Change is endemic in universities. Researchers interrogate existing theories to devise new solutions, and teaching staff impart knowledge and ideas to students who, in turn, debate issues and seek new knowledge – all to effect positive change in communities locally and abroad. A change of government invariably brings change for universities, too, with priorities for higher education adapting to meet the shifting demands of the global economic and social climate.
Change is implicit in Curtin’s strategic plan, under which the University has been operating since the start of 2013. To be a recognised international leader in research and education requires dynamic people, groundbreaking research, innovative teaching methods and more intimate ways to engage with communities. Curtin is fortunate to have these attributes upon which to further develop.
At Curtin Business School, researchers have investigated the housing priorities people have and what’s needed to bring about change in the urban landscape to ensure their wellbeing and that of the environment.

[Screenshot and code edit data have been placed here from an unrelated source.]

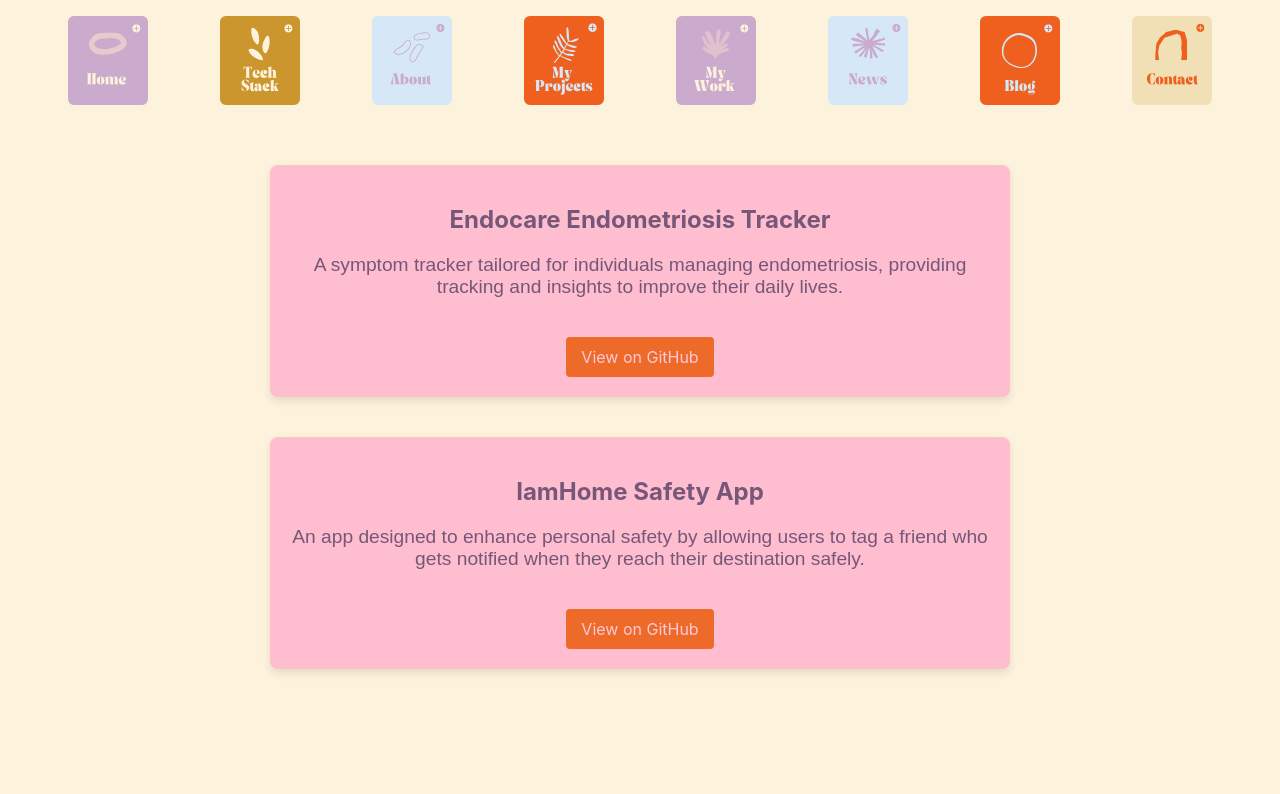
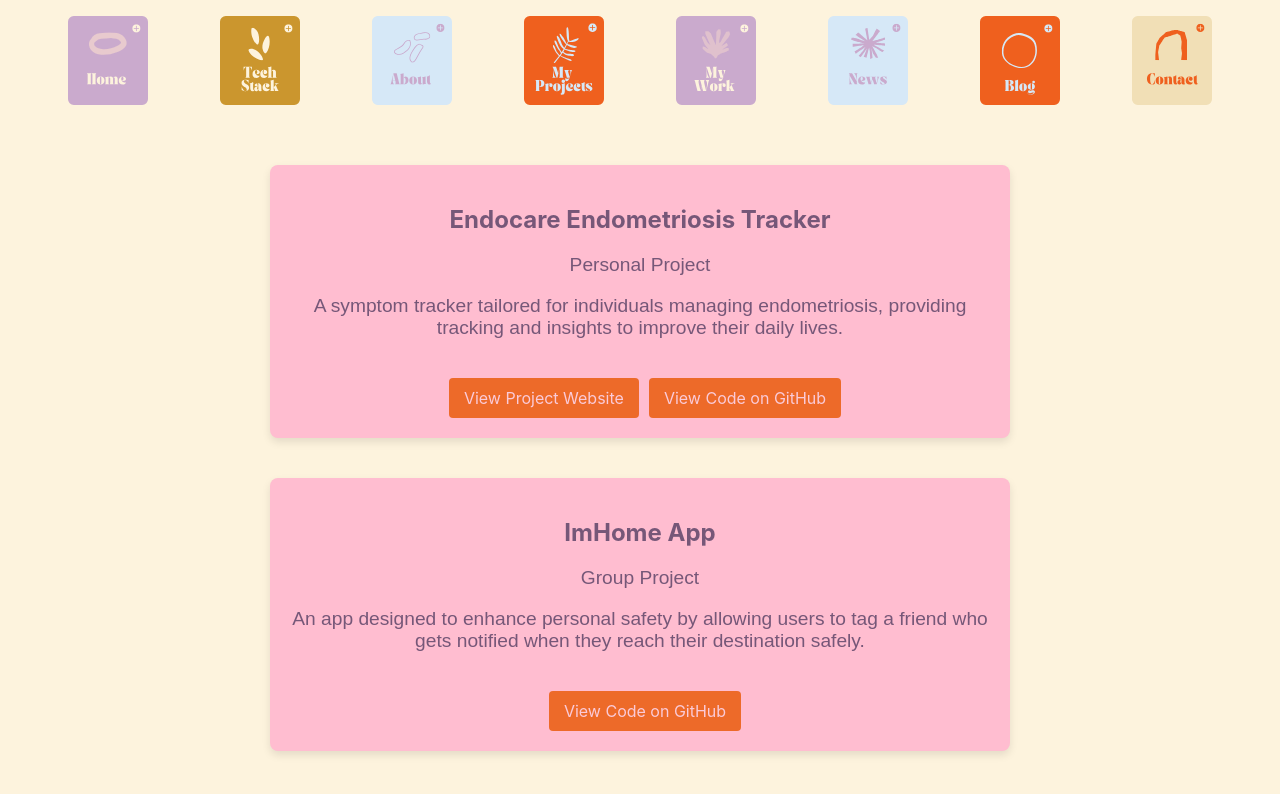
Before and after one commit to alexandra-kroenert/alexandra-portfolio, a React (Create React App) app: page /projects in a window 1280 px wide. Shown: the top 794 px of the page. Built offline with nearby package versions, Linux system fonts and the light colour scheme.

Commit message:
changed text in About and added project URL to projects

```diff
--- a/src/pages/AboutPage.js
+++ b/src/pages/AboutPage.js
@@ -18,7 +18,7 @@ function AboutPage() {
     Based in Berlin, I work remotely for Vitala Global, combining technical expertise with a dedication to social change.
     My approach to development is holistic – I believe in crafting digital experiences that are not only efficient and reliable but also socially conscious and community-oriented.
     I’m a devoted problem-solver and continually immerse myself in new technologies to elevate the quality and impact of my work.
-    My passions extend beyond coding; I find joy in embroidery, am captivated by documentaries about the cosmos and the age of dinosaurs, and share my life with a beloved cat who keeps me company as I code.
+    When I'm not coding, I spent my time hanging out with my orange cat Louie, draw and paint analog and digital art, embroider, watch documentaries about space, aliens and dinosaurs and the age of dinosaurs - I'm also a feminist activist for human rights, reproductive justice and animal rights.
     Professionally, I'm all about using my technical skills to empower and connect people. I see every project as a new journey and every challenge as an opportunity to learn and contribute positively to the world.
     If you're looking for a developer with a commitment to excellence and a heart for meaningful projects, I'd love to chat about how we can work together to bring your vision to life.
     </p>
--- a/src/pages/MyProjects.js
+++ b/src/pages/MyProjects.js
@@ -8,12 +8,15 @@ function MyProjects() {
     {
       title: 'Endocare Endometriosis Tracker',
       description: 'A symptom tracker tailored for individuals managing endometriosis, providing tracking and insights to improve their daily lives.',
+      projecctType: 'Personal Project',
       /* imageUrl: '/path-to-endocare-screenshot.png', // Replace with your screenshot path */
       githubUrl: 'https://github.com/alexandra-kroenert/endocare-app', // Replace with your GitHub link
+      projectUrl: 'https://endocare-app.netlify.app/'
     },
     {
-      title: 'IamHome Safety App',
+      title: 'ImHome App',
       description: 'An app designed to enhance personal safety by allowing users to tag a friend who gets notified when they reach their destination safely.',
+      projecctType: 'Group Project',
       /* imageUrl: 'https://github.com/Ben-Nyaoro/Im_Home', // Replace with your screenshot path */
       githubUrl: 'https://github.com/Ben-Nyaoro/Im_Home', // Replace with your GitHub link
     }
@@ -25,9 +28,13 @@ function MyProjects() {
       {projects.map((project, index) => (
         <div key={index} className={styles.projectCard}>
           <h2>{project.title}</h2>
+          <p className={styles.projectType}>{project.projecctType}</p>
          {/*  <img src={project.imageUrl} alt={project.title} className={styles.screenshot} /> */}
           <p>{project.description}</p>
-          <a href={project.githubUrl} className={styles.githubLink} target="_blank" rel="noopener noreferrer">View on GitHub</a>
+          {project.projectUrl && (
+            <a href={project.projectUrl} className={styles.projectLink} target="_blank" rel="noopener noreferrer">View Project Website</a>
+          )}
+          <a href={project.githubUrl} className={styles.githubLink} target="_blank" rel="noopener noreferrer">View Code on GitHub</a>
         </div>
       ))}
     </div>
--- a/src/pages/MyProjects.module.css
+++ b/src/pages/MyProjects.module.css
@@ -33,6 +33,7 @@ any color that matches your site's theme */
     color: #facad8;
     text-decoration: none;
     padding: 10px 15px;
+    margin-left: 10px;
     border-radius: 4px;
     margin-top: 20px;
     transition: background-color 0.3s;
@@ -41,6 +42,22 @@ any color that matches your site's theme */
     .githubLink:hover {
     background-color: #ca6a63;
     }
+
+    .projectLink {
+        display: inline-block;
+        background-color: #ED6A29;
+        color: #facad8;
+        text-decoration: none;
+        padding: 10px 15px;
+        margin-left: 10px;
+        border-radius: 4px;
+        margin-top: 20px;
+        transition: background-color 0.3s;
+    }
+
+    .projectLink:hover {
+        background-color: #ca6a63;
+        }
 
     @media (max-width: 768px) {
     .projectsContainer {
```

Associate Professor Ben Mullins and his team in the School of Public Health have developed the first simulated model of a breathing lung. In ‘A breath of fresh air’, read about how this important technology will enable more targeted treatment for the many sufferers of asthma and chronic respiratory illnesses.
Also in health sciences, Western Australia’s first Professor of Midwifery, Yvonne Hauck, is guiding midwifery research for the future, encouraging a new generation of midwives to embed research into their clinical work.
Curtin alumnus and Australia Awards Scholarship recipient Ahmad Agus Setiawan is putting his PhD into practice, installing his award-winning technology to deliver power and water to remote communities in Indonesia.
Our cover story on Julian Donaldson exemplifies the longstanding contribution Curtin alumni make to community. The ever-evolving Perth International Arts Festival continues to grow in size and stature, thanks in no small part to its general manager, who has been in the role since 2005.
In closing, Curtin welcomes Professor Deborah Terry as its new Vice- Chancellor in February 2014. The University has prospered under the leadership of Professor Jeanette Hacket AM, who retired from the position in August. Indeed, it has been my great privilege as Acting Vice-Chancellor since then to steer Curtin further along the path of evolution to the greater success we can look forward to with Professor Terry at the helm.
Greetings to you and your families for the holiday season.
Professor Colin Stirling